__Problem details__.
Identical copies of all the records below are needed.

═══ Provided records ═══

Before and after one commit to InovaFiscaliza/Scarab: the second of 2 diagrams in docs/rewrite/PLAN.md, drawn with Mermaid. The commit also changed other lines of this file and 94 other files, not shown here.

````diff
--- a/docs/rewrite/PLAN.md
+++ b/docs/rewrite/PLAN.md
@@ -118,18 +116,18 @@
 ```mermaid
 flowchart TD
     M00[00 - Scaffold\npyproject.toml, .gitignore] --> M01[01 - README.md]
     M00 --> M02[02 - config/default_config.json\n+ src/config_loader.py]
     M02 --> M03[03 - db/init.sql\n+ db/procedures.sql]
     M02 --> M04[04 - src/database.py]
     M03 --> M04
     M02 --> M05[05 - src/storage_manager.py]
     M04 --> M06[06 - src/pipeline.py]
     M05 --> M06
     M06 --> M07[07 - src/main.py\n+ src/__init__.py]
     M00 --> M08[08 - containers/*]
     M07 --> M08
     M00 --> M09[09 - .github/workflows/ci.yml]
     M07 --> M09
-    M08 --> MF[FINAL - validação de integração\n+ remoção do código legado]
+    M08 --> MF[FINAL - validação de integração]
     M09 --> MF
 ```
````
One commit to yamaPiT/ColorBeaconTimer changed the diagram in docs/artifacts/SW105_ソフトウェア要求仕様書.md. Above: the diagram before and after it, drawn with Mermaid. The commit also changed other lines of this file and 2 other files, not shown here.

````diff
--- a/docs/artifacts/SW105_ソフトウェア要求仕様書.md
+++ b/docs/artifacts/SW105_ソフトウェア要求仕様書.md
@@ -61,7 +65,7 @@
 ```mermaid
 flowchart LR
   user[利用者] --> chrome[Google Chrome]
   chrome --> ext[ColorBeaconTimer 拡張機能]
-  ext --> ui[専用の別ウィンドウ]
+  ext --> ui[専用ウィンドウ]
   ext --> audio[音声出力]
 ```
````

═══

__Expected answer__.
Before and after one commit to InovaFiscaliza/Scarab: the second of 2 diagrams in docs/rewrite/PLAN.md, drawn with Mermaid. The commit also changed other lines of this file and 94 other files, not shown here.

````diff
--- a/docs/rewrite/PLAN.md
+++ b/docs/rewrite/PLAN.md
@@ -118,18 +116,18 @@
 ```mermaid
 flowchart TD
     M00[00 - Scaffold\npyproject.toml, .gitignore] --> M01[01 - README.md]
     M00 --> M02[02 - config/default_config.json\n+ src/config_loader.py]
     M02 --> M03[03 - db/init.sql\n+ db/procedures.sql]
     M02 --> M04[04 - src/database.py]
     M03 --> M04
     M02 --> M05[05 - src/storage_manager.py]
     M04 --> M06[06 - src/pipeline.py]
     M05 --> M06
     M06 --> M07[07 - src/main.py\n+ src/__init__.py]
     M00 --> M08[08 - containers/*]
     M07 --> M08
     M00 --> M09[09 - .github/workflows/ci.yml]
     M07 --> M09
-    M08 --> MF[FINAL - validação de integração\n+ remoção do código legado]
+    M08 --> MF[FINAL - validação de integração]
     M09 --> MF
 ```
````
One commit to yamaPiT/ColorBeaconTimer changed the diagram in docs/artifacts/SW105_ソフトウェア要求仕様書.md. Above: the diagram before and after it, drawn with Mermaid. The commit also changed other lines of this file and 2 other files, not shown here.

````diff
--- a/docs/artifacts/SW105_ソフトウェア要求仕様書.md
+++ b/docs/artifacts/SW105_ソフトウェア要求仕様書.md
@@ -61,7 +65,7 @@
 ```mermaid
 flowchart LR
   user[利用者] --> chrome[Google Chrome]
   chrome --> ext[ColorBeaconTimer 拡張機能]
-  ext --> ui[専用の別ウィンドウ]
+  ext --> ui[専用ウィンドウ]
   ext --> audio[音声出力]
 ```
````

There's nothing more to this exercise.